* _TASK BRIEF_
Check each line of the data below for the string "next", then state how many have it and nothing else.

(Edit difference data)
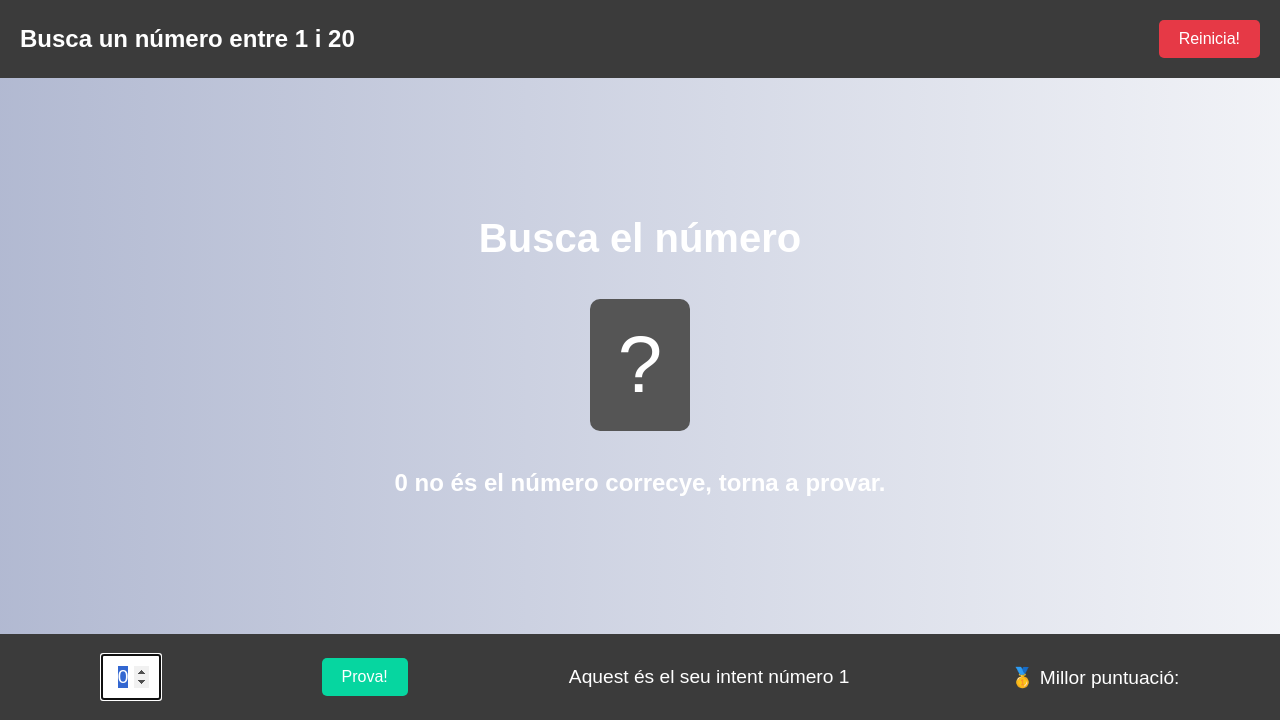
Repository: rdalmau23/M06_01
Page: index.html
An editor plug-in stored every save of this project. The page is shown before and after the next save, followed by the edit.
The browser window is 1280 px wide. The pictures show the whole page.
After loading, the first visible `#play` was clicked once.

Above is the page before, as saved 2024-10-11 12:07:42.

After the next save:
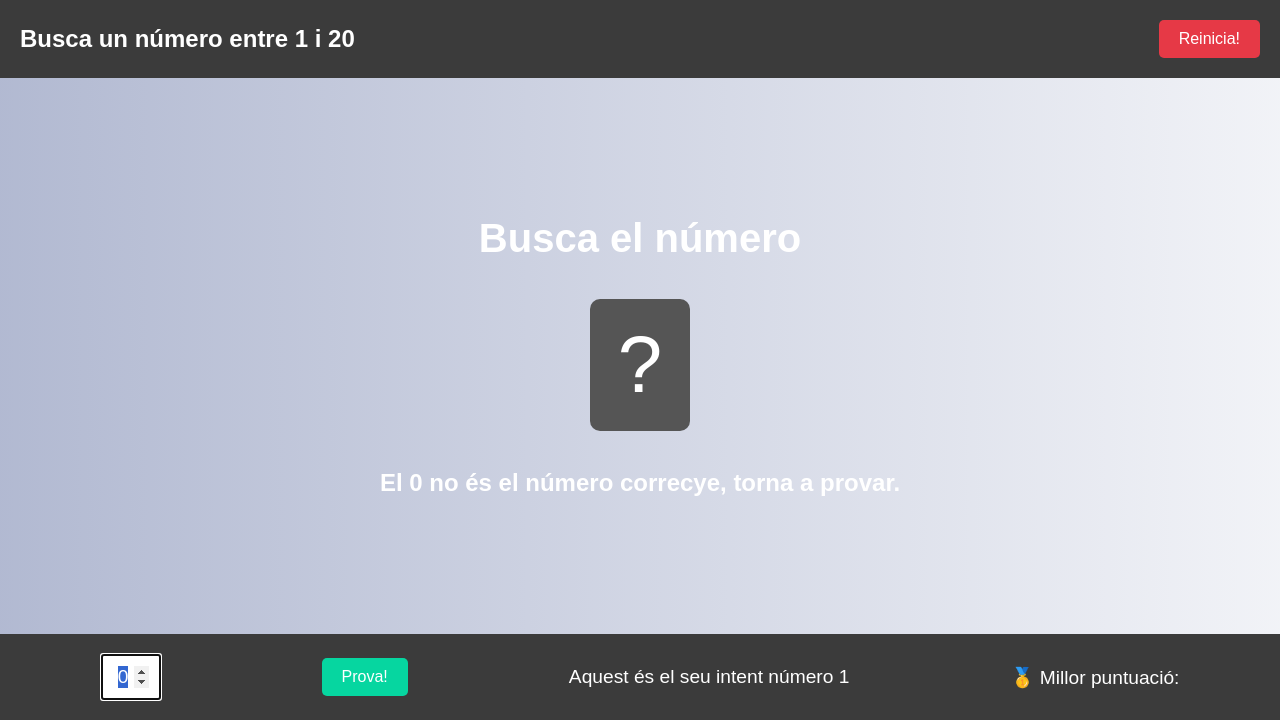
Saved 19 s later.
--- a/script.js
+++ b/script.js
@@ -7,7 +7,7 @@ function playGame(){
     userInput = document.getElementById("num").value;
 
     if (userInput !== numero1){
-        sortida = `${userInput} no és el número correcye, torna a provar.`;
+        sortida = `El ${userInput} no és el número correcye, torna a provar.`;
         intents ++;
     }
     if (userInput == numero1){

* _ANSWER BELOW_
2